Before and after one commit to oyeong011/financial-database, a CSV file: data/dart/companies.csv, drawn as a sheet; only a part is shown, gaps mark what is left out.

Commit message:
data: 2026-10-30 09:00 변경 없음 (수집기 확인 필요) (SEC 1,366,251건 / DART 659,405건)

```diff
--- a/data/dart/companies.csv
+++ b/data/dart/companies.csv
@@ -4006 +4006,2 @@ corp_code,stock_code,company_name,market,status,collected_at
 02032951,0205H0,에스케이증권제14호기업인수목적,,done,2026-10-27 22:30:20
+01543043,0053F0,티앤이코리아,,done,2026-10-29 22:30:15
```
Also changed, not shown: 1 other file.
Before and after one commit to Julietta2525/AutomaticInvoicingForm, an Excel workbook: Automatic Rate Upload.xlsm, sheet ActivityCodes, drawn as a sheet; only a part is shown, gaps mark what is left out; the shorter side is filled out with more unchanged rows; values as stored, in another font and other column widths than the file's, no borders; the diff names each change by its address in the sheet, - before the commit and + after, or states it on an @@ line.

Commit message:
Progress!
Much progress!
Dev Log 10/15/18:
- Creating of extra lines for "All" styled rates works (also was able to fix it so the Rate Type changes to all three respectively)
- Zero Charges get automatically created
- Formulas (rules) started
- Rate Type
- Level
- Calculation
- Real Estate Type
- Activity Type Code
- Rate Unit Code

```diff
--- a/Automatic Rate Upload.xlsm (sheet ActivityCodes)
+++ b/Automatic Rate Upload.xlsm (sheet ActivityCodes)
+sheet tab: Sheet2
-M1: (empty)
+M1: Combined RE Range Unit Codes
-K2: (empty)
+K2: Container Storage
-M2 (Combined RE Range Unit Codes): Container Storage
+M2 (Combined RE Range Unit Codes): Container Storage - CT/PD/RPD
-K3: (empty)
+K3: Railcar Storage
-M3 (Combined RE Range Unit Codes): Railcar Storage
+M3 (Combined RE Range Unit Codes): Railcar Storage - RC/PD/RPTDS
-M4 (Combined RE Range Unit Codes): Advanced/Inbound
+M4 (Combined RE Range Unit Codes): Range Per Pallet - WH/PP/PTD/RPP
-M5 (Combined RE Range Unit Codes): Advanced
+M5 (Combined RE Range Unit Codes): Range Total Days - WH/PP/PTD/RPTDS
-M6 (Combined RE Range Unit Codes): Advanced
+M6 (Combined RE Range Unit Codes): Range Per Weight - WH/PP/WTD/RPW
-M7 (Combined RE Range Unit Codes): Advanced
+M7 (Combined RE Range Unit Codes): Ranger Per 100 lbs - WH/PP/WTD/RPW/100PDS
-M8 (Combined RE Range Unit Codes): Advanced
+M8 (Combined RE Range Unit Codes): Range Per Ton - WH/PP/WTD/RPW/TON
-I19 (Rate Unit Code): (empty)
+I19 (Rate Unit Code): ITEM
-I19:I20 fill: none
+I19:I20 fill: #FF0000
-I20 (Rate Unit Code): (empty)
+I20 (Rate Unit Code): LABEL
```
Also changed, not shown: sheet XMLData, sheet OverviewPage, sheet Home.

• • • • •

**THE TASK:** Please make the answer a complete, exact reproduction of the records.

**SOLUTION TO THE EXERCISE:**
Before and after one commit to oyeong011/financial-database, a CSV file: data/dart/companies.csv, drawn as a sheet; only a part is shown, gaps mark what is left out.

Commit message:
data: 2026-10-30 09:00 변경 없음 (수집기 확인 필요) (SEC 1,366,251건 / DART 659,405건)

```diff
--- a/data/dart/companies.csv
+++ b/data/dart/companies.csv
@@ -4006 +4006,2 @@ corp_code,stock_code,company_name,market,status,collected_at
 02032951,0205H0,에스케이증권제14호기업인수목적,,done,2026-10-27 22:30:20
+01543043,0053F0,티앤이코리아,,done,2026-10-29 22:30:15
```
Also changed, not shown: 1 other file.
Before and after one commit to Julietta2525/AutomaticInvoicingForm, an Excel workbook: Automatic Rate Upload.xlsm, sheet ActivityCodes, drawn as a sheet; only a part is shown, gaps mark what is left out; the shorter side is filled out with more unchanged rows; values as stored, in another font and other column widths than the file's, no borders; the diff names each change by its address in the sheet, - before the commit and + after, or states it on an @@ line.

Commit message:
Progress!
Much progress!
Dev Log 10/15/18:
- Creating of extra lines for "All" styled rates works (also was able to fix it so the Rate Type changes to all three respectively)
- Zero Charges get automatically created
- Formulas (rules) started
- Rate Type
- Level
- Calculation
- Real Estate Type
- Activity Type Code
- Rate Unit Code

```diff
--- a/Automatic Rate Upload.xlsm (sheet ActivityCodes)
+++ b/Automatic Rate Upload.xlsm (sheet ActivityCodes)
+sheet tab: Sheet2
-M1: (empty)
+M1: Combined RE Range Unit Codes
-K2: (empty)
+K2: Container Storage
-M2 (Combined RE Range Unit Codes): Container Storage
+M2 (Combined RE Range Unit Codes): Container Storage - CT/PD/RPD
-K3: (empty)
+K3: Railcar Storage
-M3 (Combined RE Range Unit Codes): Railcar Storage
+M3 (Combined RE Range Unit Codes): Railcar Storage - RC/PD/RPTDS
-M4 (Combined RE Range Unit Codes): Advanced/Inbound
+M4 (Combined RE Range Unit Codes): Range Per Pallet - WH/PP/PTD/RPP
-M5 (Combined RE Range Unit Codes): Advanced
+M5 (Combined RE Range Unit Codes): Range Total Days - WH/PP/PTD/RPTDS
-M6 (Combined RE Range Unit Codes): Advanced
+M6 (Combined RE Range Unit Codes): Range Per Weight - WH/PP/WTD/RPW
-M7 (Combined RE Range Unit Codes): Advanced
+M7 (Combined RE Range Unit Codes): Ranger Per 100 lbs - WH/PP/WTD/RPW/100PDS
-M8 (Combined RE Range Unit Codes): Advanced
+M8 (Combined RE Range Unit Codes): Range Per Ton - WH/PP/WTD/RPW/TON
-I19 (Rate Unit Code): (empty)
+I19 (Rate Unit Code): ITEM
-I19:I20 fill: none
+I19:I20 fill: #FF0000
-I20 (Rate Unit Code): (empty)
+I20 (Rate Unit Code): LABEL
```
Also changed, not shown: sheet XMLData, sheet OverviewPage, sheet Home.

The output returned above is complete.